“It’s been a difficult time. Luckily we still have a lot of support from the Chinese community. I cooked food for the NHS during COVID. I am 62, I want to give back to the community, I would join a Cowcaddens community Council.”
Maria Lees, Local businesswoman, owns the Chinatown restaurant
It’s a great privilege to be an in-betweener on such projects and to explore how a type of devolved, integrated networking of knowledge and culture might inform the hard-physical infrastructure of roads and housing, lighting and surface drainage. The esoteric, the lyrical, the pragmatic-the imagined city, the annoying kerb, the derelict and the revamped site, the deep history and event-nature city, sit side by side, dance arm in arm and our perceptions of who we are, and how we are, somehow knitted into the fabric of where we are.
The map is a moveable feast and will grow over the next year. Our thanks to all contributors to date.
Get in touch with the (Y)our City Centre project team if you have an idea or issue you want to discuss to improve these four city centre Districts.

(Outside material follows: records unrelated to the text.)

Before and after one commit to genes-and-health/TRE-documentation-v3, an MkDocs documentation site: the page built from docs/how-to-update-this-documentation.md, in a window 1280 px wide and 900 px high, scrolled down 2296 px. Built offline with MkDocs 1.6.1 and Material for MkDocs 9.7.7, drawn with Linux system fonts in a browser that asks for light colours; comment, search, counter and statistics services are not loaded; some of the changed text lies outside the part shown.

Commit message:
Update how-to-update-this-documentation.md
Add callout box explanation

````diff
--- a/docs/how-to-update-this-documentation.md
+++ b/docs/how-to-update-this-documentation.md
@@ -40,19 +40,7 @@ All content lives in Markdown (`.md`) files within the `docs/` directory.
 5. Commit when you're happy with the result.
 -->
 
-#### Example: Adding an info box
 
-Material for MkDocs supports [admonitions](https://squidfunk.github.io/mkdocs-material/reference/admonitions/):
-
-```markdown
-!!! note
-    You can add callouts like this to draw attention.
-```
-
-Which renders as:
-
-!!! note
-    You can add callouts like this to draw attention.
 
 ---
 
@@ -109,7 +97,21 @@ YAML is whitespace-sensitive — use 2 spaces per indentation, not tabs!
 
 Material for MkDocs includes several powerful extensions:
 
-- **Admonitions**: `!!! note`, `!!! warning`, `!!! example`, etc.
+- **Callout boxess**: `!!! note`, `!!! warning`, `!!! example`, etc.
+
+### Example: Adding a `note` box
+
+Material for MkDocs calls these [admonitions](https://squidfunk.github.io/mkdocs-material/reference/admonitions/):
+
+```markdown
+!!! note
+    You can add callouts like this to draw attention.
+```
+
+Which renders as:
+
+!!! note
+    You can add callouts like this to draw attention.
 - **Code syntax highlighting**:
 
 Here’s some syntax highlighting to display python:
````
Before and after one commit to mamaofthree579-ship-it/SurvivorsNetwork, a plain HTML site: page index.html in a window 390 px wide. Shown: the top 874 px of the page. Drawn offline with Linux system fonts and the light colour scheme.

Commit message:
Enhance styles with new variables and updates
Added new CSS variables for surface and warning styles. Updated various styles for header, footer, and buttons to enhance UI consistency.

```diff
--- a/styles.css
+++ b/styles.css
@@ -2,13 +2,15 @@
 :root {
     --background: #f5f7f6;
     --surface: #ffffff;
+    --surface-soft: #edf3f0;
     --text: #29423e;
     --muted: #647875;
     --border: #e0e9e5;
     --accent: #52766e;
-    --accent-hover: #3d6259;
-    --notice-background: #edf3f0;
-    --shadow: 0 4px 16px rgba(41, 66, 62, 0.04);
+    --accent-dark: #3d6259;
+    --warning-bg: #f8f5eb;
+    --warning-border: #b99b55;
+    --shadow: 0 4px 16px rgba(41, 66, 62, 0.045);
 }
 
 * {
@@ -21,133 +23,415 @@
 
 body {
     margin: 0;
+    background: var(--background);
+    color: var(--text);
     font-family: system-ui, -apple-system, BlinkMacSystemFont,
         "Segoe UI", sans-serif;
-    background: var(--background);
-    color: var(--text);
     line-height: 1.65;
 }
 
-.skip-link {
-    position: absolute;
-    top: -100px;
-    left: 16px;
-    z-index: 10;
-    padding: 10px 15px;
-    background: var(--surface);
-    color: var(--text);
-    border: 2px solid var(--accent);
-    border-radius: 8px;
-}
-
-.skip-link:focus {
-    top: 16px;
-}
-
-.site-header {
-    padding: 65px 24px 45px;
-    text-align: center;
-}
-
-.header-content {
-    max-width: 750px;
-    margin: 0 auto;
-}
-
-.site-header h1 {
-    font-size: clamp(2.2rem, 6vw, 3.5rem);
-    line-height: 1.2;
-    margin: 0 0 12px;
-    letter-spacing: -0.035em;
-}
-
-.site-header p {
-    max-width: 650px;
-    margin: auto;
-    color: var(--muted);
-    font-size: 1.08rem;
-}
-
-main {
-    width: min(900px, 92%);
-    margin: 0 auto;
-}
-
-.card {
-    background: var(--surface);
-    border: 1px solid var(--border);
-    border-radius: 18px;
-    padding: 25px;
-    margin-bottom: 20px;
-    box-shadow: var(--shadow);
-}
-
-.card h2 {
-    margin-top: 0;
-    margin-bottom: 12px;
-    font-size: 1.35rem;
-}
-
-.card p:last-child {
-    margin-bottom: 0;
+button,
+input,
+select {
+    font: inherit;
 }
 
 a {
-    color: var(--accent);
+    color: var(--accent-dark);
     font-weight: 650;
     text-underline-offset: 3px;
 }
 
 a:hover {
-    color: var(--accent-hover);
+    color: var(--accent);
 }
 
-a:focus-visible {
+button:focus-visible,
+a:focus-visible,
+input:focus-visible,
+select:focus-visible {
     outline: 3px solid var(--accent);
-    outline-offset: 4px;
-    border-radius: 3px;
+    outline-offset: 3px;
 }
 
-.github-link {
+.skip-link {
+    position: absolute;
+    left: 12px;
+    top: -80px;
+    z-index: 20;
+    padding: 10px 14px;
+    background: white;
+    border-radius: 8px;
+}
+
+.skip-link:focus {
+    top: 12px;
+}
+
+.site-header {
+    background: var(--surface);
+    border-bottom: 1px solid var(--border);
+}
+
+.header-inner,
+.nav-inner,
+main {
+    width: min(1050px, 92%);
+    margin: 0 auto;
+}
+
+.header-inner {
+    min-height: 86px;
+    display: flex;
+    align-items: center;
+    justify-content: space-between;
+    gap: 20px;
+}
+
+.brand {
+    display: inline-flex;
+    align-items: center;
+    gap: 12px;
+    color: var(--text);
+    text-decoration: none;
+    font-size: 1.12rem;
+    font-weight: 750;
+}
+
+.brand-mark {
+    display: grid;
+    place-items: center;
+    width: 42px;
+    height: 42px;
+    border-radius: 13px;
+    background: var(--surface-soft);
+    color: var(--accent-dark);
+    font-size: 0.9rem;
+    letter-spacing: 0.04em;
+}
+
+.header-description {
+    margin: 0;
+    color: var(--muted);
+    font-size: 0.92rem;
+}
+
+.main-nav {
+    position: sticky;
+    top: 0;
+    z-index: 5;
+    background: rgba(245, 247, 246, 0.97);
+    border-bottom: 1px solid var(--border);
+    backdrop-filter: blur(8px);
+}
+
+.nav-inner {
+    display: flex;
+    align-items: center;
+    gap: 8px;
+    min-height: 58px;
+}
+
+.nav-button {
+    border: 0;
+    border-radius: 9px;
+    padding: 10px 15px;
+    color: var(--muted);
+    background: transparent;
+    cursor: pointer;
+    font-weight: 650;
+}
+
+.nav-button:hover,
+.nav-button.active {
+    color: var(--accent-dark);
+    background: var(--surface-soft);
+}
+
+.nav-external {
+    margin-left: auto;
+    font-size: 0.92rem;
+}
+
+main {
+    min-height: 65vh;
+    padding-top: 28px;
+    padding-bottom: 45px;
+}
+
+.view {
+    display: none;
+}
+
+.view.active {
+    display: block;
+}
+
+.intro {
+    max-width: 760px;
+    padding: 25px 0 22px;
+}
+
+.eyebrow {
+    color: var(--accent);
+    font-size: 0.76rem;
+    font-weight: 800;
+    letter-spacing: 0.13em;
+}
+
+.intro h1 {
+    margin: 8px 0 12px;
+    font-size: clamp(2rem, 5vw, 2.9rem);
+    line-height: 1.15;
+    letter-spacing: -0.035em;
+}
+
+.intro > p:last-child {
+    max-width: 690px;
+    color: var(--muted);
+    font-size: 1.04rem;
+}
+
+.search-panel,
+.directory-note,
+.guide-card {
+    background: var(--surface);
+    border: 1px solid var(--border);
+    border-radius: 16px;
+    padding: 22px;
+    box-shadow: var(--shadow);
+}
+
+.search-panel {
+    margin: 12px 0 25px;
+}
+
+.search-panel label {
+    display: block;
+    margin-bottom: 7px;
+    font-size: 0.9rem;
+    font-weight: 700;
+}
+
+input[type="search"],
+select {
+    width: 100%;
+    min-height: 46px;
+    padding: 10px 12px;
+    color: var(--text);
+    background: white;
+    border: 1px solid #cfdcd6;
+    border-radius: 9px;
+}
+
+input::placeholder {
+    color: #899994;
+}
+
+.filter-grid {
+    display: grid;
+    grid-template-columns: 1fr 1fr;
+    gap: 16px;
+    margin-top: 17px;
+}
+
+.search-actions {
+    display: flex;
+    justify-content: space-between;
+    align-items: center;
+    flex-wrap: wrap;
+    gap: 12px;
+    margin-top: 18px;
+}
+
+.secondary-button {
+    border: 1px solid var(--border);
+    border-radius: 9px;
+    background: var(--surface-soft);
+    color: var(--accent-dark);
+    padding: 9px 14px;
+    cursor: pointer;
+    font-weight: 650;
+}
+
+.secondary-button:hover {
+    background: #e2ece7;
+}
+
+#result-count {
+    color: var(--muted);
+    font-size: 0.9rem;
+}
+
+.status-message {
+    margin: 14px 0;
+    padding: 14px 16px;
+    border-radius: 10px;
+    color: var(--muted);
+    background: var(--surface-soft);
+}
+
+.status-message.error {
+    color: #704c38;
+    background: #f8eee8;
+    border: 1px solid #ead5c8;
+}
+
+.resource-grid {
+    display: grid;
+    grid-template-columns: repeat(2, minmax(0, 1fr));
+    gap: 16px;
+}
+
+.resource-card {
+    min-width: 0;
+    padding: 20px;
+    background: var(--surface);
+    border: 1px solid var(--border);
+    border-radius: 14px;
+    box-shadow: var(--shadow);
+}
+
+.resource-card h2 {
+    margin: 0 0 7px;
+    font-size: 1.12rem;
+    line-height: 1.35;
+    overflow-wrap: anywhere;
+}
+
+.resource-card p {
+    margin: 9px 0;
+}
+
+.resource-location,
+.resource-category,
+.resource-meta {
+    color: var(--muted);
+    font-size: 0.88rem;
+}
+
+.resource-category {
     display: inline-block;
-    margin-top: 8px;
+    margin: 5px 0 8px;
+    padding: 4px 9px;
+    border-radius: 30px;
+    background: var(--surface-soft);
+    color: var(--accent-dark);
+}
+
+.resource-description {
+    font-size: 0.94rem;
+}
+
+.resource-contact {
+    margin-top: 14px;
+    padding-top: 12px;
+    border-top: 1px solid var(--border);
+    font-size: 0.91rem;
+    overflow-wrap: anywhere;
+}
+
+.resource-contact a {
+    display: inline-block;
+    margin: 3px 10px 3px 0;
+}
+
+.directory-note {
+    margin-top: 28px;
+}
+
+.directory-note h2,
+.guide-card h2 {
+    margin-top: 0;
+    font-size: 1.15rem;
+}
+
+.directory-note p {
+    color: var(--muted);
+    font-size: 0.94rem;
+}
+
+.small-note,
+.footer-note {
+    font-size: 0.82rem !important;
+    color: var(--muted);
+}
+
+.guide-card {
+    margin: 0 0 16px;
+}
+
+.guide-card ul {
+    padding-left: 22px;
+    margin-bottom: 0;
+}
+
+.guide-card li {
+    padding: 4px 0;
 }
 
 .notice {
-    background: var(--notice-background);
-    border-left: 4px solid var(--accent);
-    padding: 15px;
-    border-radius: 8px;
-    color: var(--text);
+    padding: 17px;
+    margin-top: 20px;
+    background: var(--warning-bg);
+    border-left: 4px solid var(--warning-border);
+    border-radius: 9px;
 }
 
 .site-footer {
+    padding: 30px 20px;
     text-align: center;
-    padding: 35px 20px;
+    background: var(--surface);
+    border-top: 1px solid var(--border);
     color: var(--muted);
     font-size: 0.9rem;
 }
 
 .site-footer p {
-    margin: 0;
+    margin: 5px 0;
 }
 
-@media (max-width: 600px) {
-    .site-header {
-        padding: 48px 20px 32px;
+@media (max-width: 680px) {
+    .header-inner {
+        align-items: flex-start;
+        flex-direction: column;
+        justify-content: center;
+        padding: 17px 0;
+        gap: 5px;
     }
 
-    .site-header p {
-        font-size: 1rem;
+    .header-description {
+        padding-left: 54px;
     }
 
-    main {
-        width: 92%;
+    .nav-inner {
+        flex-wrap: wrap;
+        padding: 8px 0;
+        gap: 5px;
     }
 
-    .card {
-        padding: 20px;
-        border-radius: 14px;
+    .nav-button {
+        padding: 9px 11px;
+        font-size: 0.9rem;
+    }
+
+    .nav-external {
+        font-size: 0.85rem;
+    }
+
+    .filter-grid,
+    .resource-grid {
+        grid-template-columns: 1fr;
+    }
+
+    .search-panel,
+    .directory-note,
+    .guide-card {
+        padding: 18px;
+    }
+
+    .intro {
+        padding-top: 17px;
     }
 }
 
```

And keep contributing thoughts and suggestions on the Commonplace website.
Peter McCaughey is the Lead Artist and Director of WAVEparticle.
As Lead Artist of WAVEparticle Peter has curated and delivered artwork for temporary installations and permanent commissions, as well as leading on community animation, place-making and masterplanning projects across the UK.
Please contact firstname.lastname@example.org for any enquiries.